▸ **Exercise brief**
Pictures are not part of the copy; retype all the records below exactly.

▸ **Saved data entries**
● ● ●
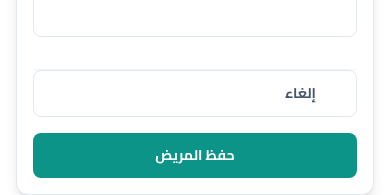
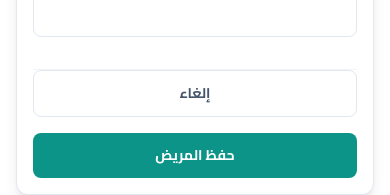
Before and after one commit to omarahmed321/myfinaldentistproject, a Next.js app: page /addpatient in a window 390 px wide. Shown: the part 936-1131 px from the top of the page. Built offline with nearby package versions, Linux system fonts and the light colour scheme.

Commit message:
finalGood

```diff
--- a/src/app/(dashboard)/addpatient/page.jsx
+++ b/src/app/(dashboard)/addpatient/page.jsx
@@ -205,7 +205,7 @@ patients =patients.map((patient)=>{ if(patient.id == theParamId){
 
      <div className='mt-8 w-full border-t border-[#F1F5F9] gap-4 md:flex md:flex-row  flex flex-col-reverse   '>
 <button onClick={handleAddPatient}  className=' cursor-pointer hover:transition-transform hover:scale-105 md:mt-8 text-[14px] font-bold text-white py-3 px-14 bg-[#0D9488] rounded-lg'>حفظ المريض</button>
-<Link href='/patients' className=' cursor-pointer hover:transition-transform hover:scale-105 md:mt-8 text-[14px] font-bold text-[#45556C]  rounded-lg border border-[#E2E8F0] py-3 px-10 '  >إلغاء</Link>
+<Link href='/patients' className=' cursor-pointer hover:transition-transform hover:scale-105 md:mt-8 text-[14px] font-bold text-[#45556C]  rounded-lg border border-[#E2E8F0] py-3 px-10 text-center  '  >إلغاء</Link>
      </div>
       </main>
 
--- a/src/app/(dashboard)/page.jsx
+++ b/src/app/(dashboard)/page.jsx
@@ -68,7 +68,7 @@ let todaysAppointments = appointments.filter((app) => app.date === todayDate);
 
  <div className="head w-full justify-between flex items-center px-6 rounded-lg  py-3 " dir="rtl">
   <p className="text-[#0F172B] text-lg font-bold">مواعيد اليوم القادمة</p>
-  <Link href='/appointments' className="text-[#0D9488] font-bold text-sm">عرض كل المواعيد ←</Link>
+  <Link href='/appointments' className="text-[#0D9488] font-bold text-sm whitespace-nowrap">عرض كل المواعيد ←</Link>
 </div>
     <table dir="rtl" className="bg-white shadow-md w-full   overflow-hidden   border-r border-b border-l border-[#E2E8F0] rounded-xl text-right ">
   <thead>
```
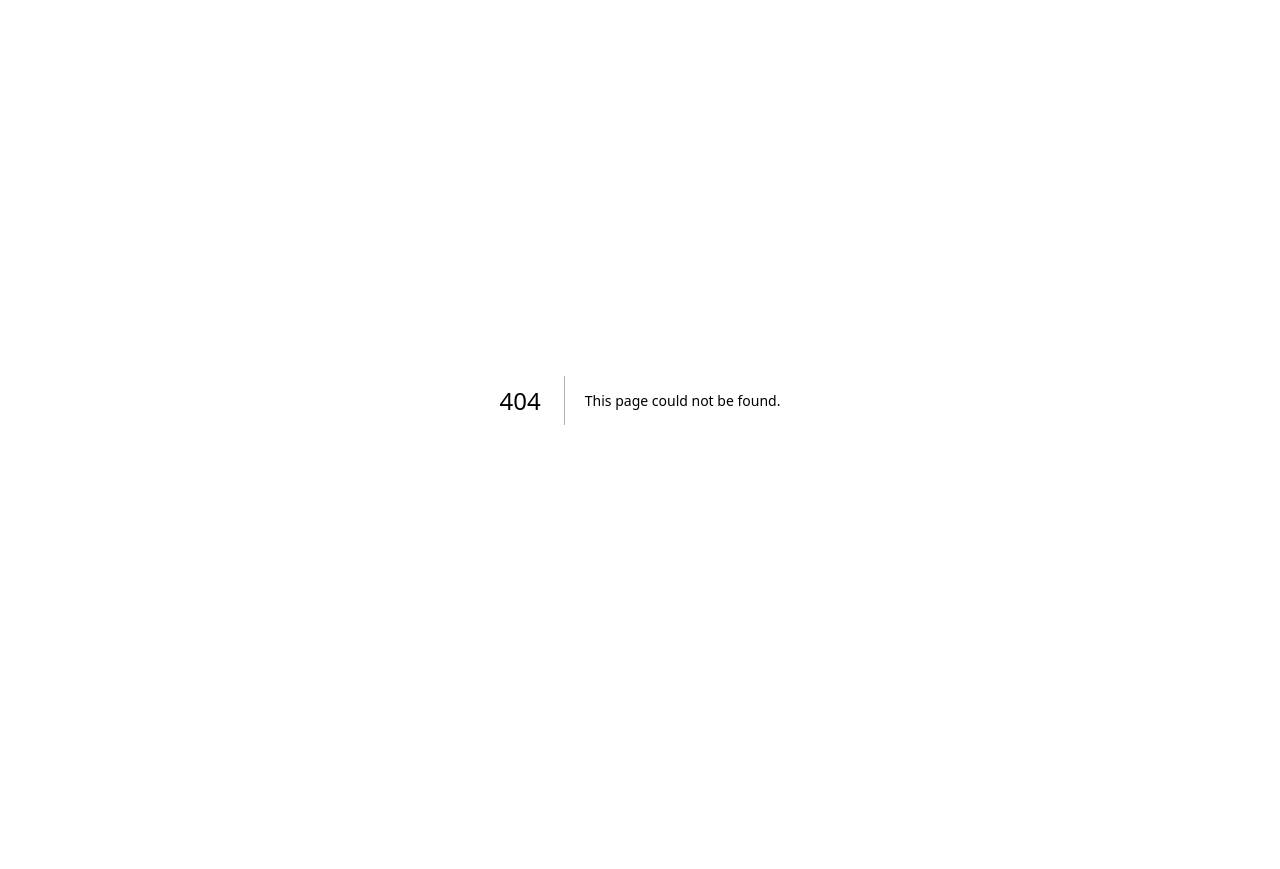
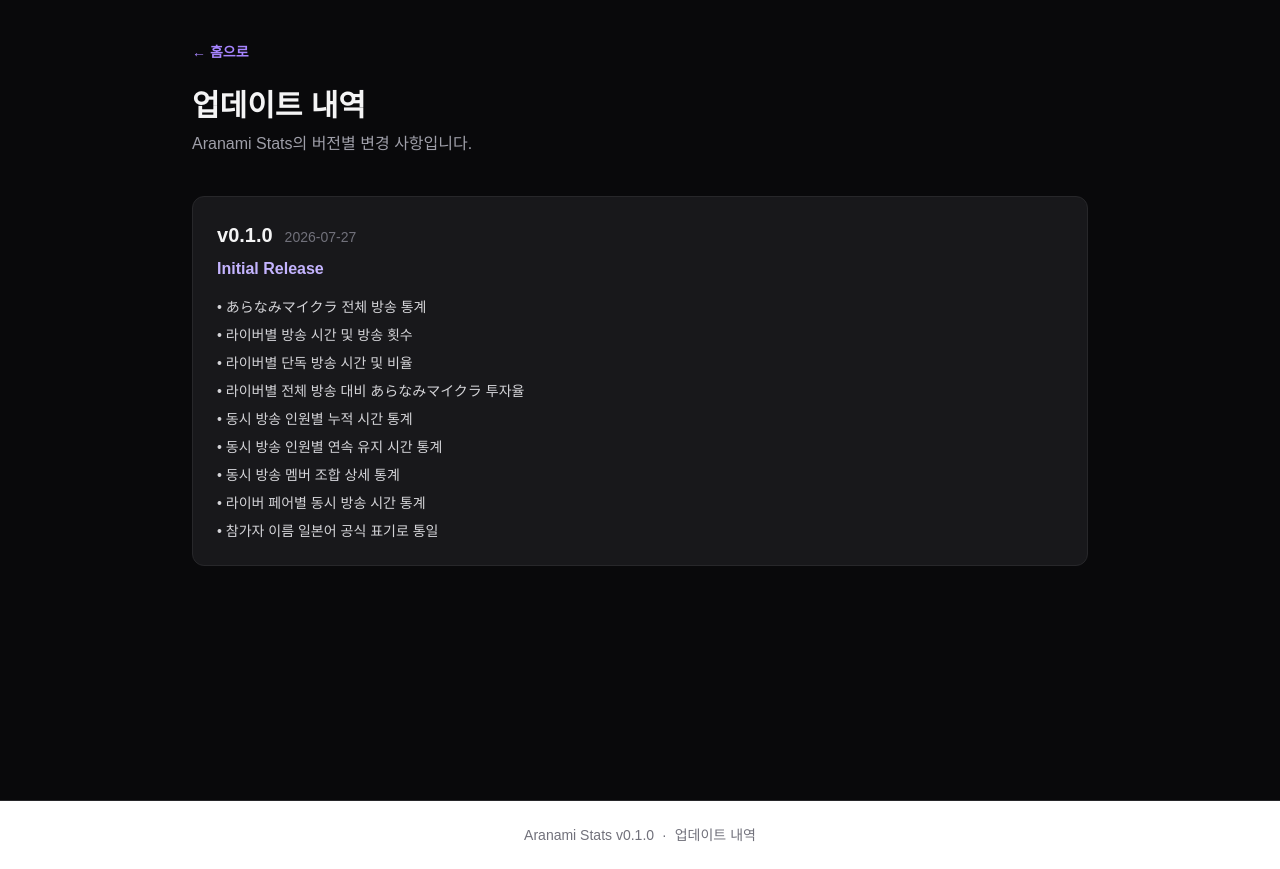
Before and after one commit to lunascope11/aranami-stats, a Next.js app: page /changelog in a window 1280 px wide. Before the commit this address had no page. Before the commit the page ends 800 px from the top, so only its background shows below. Built offline with nearby package versions, Linux system fonts and the light colour scheme.

Commit message:
Add changelog and version display

```diff
--- /dev/null
+++ b/app/changelog/page.tsx
@@ -0,0 +1,58 @@
+import Link from "next/link";
+import { changelog } from "../../data/changelog";
+
+export default function ChangelogPage() {
+  return (
+    <main className="min-h-screen bg-zinc-950 px-6 py-10 text-zinc-100">
+      <div className="mx-auto max-w-4xl">
+        <header className="mb-10">
+          <Link
+            href="/"
+            className="text-sm font-semibold text-violet-400 hover:text-violet-300"
+          >
+            ← 홈으로
+          </Link>
+
+          <h1 className="mt-6 text-3xl font-bold">
+            업데이트 내역
+          </h1>
+
+          <p className="mt-2 text-zinc-400">
+            Aranami Stats의 버전별 변경 사항입니다.
+          </p>
+        </header>
+
+        <div className="space-y-8">
+          {changelog.map((entry) => (
+            <section
+              key={entry.version}
+              className="rounded-xl border border-zinc-800 bg-zinc-900 p-6"
+            >
+              <div className="flex flex-wrap items-baseline gap-3">
+                <h2 className="text-xl font-bold text-zinc-100">
+                  v{entry.version}
+                </h2>
+
+                <span className="text-sm text-zinc-500">
+                  {entry.date}
+                </span>
+              </div>
+
+              <h3 className="mt-2 font-semibold text-violet-300">
+                {entry.title}
+              </h3>
+
+              <ul className="mt-4 space-y-2 text-sm text-zinc-300">
+                {entry.changes.map((change) => (
+                  <li key={change}>
+                    • {change}
+                  </li>
+                ))}
+              </ul>
+            </section>
+          ))}
+        </div>
+      </div>
+    </main>
+  );
+}
--- a/app/layout.tsx
+++ b/app/layout.tsx
@@ -1,3 +1,5 @@
+import Link from "next/link";
+import { currentVersion } from "../data/changelog";
 import type { Metadata } from "next";
 import { Geist, Geist_Mono } from "next/font/google";
 import "./globals.css";
@@ -27,8 +29,23 @@
       lang="en"
       className={`${geistSans.variable} ${geistMono.variable} h-full antialiased`}
     >
-      <body className="min-h-full flex flex-col">
-        {children}
+      <body>
+        <div className="min-h-screen">
+          {children}
+        </div>
+
+        <footer className="border-t border-zinc-800 px-6 py-6 text-center text-sm text-zinc-500">
+          <span>Aranami Stats v{currentVersion}</span>
+
+          <span className="mx-2">·</span>
+
+          <Link
+            href="/changelog"
+            className="transition hover:text-zinc-300"
+          >
+            업데이트 내역
+          </Link>
+        </footer>
       </body>
     </html>
   );
--- /dev/null
+++ b/data/changelog.ts
@@ -0,0 +1,27 @@
+export const currentVersion = "0.1.0";
+
+export type ChangelogEntry = {
+  version: string;
+  date: string;
+  title: string;
+  changes: string[];
+};
+
+export const changelog: ChangelogEntry[] = [
+  {
+    version: "0.1.0",
+    date: "2026-07-27",
+    title: "Initial Release",
+    changes: [
+      "あらなみマイクラ 전체 방송 통계",
+      "라이버별 방송 시간 및 방송 횟수",
+      "라이버별 단독 방송 시간 및 비율",
+      "라이버별 전체 방송 대비 あらなみマイクラ 투자율",
+      "동시 방송 인원별 누적 시간 통계",
+      "동시 방송 인원별 연속 유지 시간 통계",
+      "동시 방송 멤버 조합 상세 통계",
+      "라이버 페어별 동시 방송 시간 통계",
+      "참가자 이름 일본어 공식 표기로 통일",
+    ],
+  },
+];
```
● ● ●
▸ **Result below**
Before and after one commit to omarahmed321/myfinaldentistproject, a Next.js app: page /addpatient in a window 390 px wide. Shown: the part 936-1131 px from the top of the page. Built offline with nearby package versions, Linux system fonts and the light colour scheme.

Commit message:
finalGood

```diff
--- a/src/app/(dashboard)/addpatient/page.jsx
+++ b/src/app/(dashboard)/addpatient/page.jsx
@@ -205,7 +205,7 @@ patients =patients.map((patient)=>{ if(patient.id == theParamId){
 
      <div className='mt-8 w-full border-t border-[#F1F5F9] gap-4 md:flex md:flex-row  flex flex-col-reverse   '>
 <button onClick={handleAddPatient}  className=' cursor-pointer hover:transition-transform hover:scale-105 md:mt-8 text-[14px] font-bold text-white py-3 px-14 bg-[#0D9488] rounded-lg'>حفظ المريض</button>
-<Link href='/patients' className=' cursor-pointer hover:transition-transform hover:scale-105 md:mt-8 text-[14px] font-bold text-[#45556C]  rounded-lg border border-[#E2E8F0] py-3 px-10 '  >إلغاء</Link>
+<Link href='/patients' className=' cursor-pointer hover:transition-transform hover:scale-105 md:mt-8 text-[14px] font-bold text-[#45556C]  rounded-lg border border-[#E2E8F0] py-3 px-10 text-center  '  >إلغاء</Link>
      </div>
       </main>
 
--- a/src/app/(dashboard)/page.jsx
+++ b/src/app/(dashboard)/page.jsx
@@ -68,7 +68,7 @@ let todaysAppointments = appointments.filter((app) => app.date === todayDate);
 
  <div className="head w-full justify-between flex items-center px-6 rounded-lg  py-3 " dir="rtl">
   <p className="text-[#0F172B] text-lg font-bold">مواعيد اليوم القادمة</p>
-  <Link href='/appointments' className="text-[#0D9488] font-bold text-sm">عرض كل المواعيد ←</Link>
+  <Link href='/appointments' className="text-[#0D9488] font-bold text-sm whitespace-nowrap">عرض كل المواعيد ←</Link>
 </div>
     <table dir="rtl" className="bg-white shadow-md w-full   overflow-hidden   border-r border-b border-l border-[#E2E8F0] rounded-xl text-right ">
   <thead>
```
Before and after one commit to lunascope11/aranami-stats, a Next.js app: page /changelog in a window 1280 px wide. Before the commit this address had no page. Before the commit the page ends 800 px from the top, so only its background shows below. Built offline with nearby package versions, Linux system fonts and the light colour scheme.

Commit message:
Add changelog and version display

```diff
--- /dev/null
+++ b/app/changelog/page.tsx
@@ -0,0 +1,58 @@
+import Link from "next/link";
+import { changelog } from "../../data/changelog";
+
+export default function ChangelogPage() {
+  return (
+    <main className="min-h-screen bg-zinc-950 px-6 py-10 text-zinc-100">
+      <div className="mx-auto max-w-4xl">
+        <header className="mb-10">
+          <Link
+            href="/"
+            className="text-sm font-semibold text-violet-400 hover:text-violet-300"
+          >
+            ← 홈으로
+          </Link>
+
+          <h1 className="mt-6 text-3xl font-bold">
+            업데이트 내역
+          </h1>
+
+          <p className="mt-2 text-zinc-400">
+            Aranami Stats의 버전별 변경 사항입니다.
+          </p>
+        </header>
+
+        <div className="space-y-8">
+          {changelog.map((entry) => (
+            <section
+              key={entry.version}
+              className="rounded-xl border border-zinc-800 bg-zinc-900 p-6"
+            >
+              <div className="flex flex-wrap items-baseline gap-3">
+                <h2 className="text-xl font-bold text-zinc-100">
+                  v{entry.version}
+                </h2>
+
+                <span className="text-sm text-zinc-500">
+                  {entry.date}
+                </span>
+              </div>
+
+              <h3 className="mt-2 font-semibold text-violet-300">
+                {entry.title}
+              </h3>
+
+              <ul className="mt-4 space-y-2 text-sm text-zinc-300">
+                {entry.changes.map((change) => (
+                  <li key={change}>
+                    • {change}
+                  </li>
+                ))}
+              </ul>
+            </section>
+          ))}
+        </div>
+      </div>
+    </main>
+  );
+}
--- a/app/layout.tsx
+++ b/app/layout.tsx
@@ -1,3 +1,5 @@
+import Link from "next/link";
+import { currentVersion } from "../data/changelog";
 import type { Metadata } from "next";
 import { Geist, Geist_Mono } from "next/font/google";
 import "./globals.css";
@@ -27,8 +29,23 @@
       lang="en"
       className={`${geistSans.variable} ${geistMono.variable} h-full antialiased`}
     >
-      <body className="min-h-full flex flex-col">
-        {children}
+      <body>
+        <div className="min-h-screen">
+          {children}
+        </div>
+
+        <footer className="border-t border-zinc-800 px-6 py-6 text-center text-sm text-zinc-500">
+          <span>Aranami Stats v{currentVersion}</span>
+
+          <span className="mx-2">·</span>
+
+          <Link
+            href="/changelog"
+            className="transition hover:text-zinc-300"
+          >
+            업데이트 내역
+          </Link>
+        </footer>
       </body>
     </html>
   );
--- /dev/null
+++ b/data/changelog.ts
@@ -0,0 +1,27 @@
+export const currentVersion = "0.1.0";
+
+export type ChangelogEntry = {
+  version: string;
+  date: string;
+  title: string;
+  changes: string[];
+};
+
+export const changelog: ChangelogEntry[] = [
+  {
+    version: "0.1.0",
+    date: "2026-07-27",
+    title: "Initial Release",
+    changes: [
+      "あらなみマイクラ 전체 방송 통계",
+      "라이버별 방송 시간 및 방송 횟수",
+      "라이버별 단독 방송 시간 및 비율",
+      "라이버별 전체 방송 대비 あらなみマイクラ 투자율",
+      "동시 방송 인원별 누적 시간 통계",
+      "동시 방송 인원별 연속 유지 시간 통계",
+      "동시 방송 멤버 조합 상세 통계",
+      "라이버 페어별 동시 방송 시간 통계",
+      "참가자 이름 일본어 공식 표기로 통일",
+    ],
+  },
+];
```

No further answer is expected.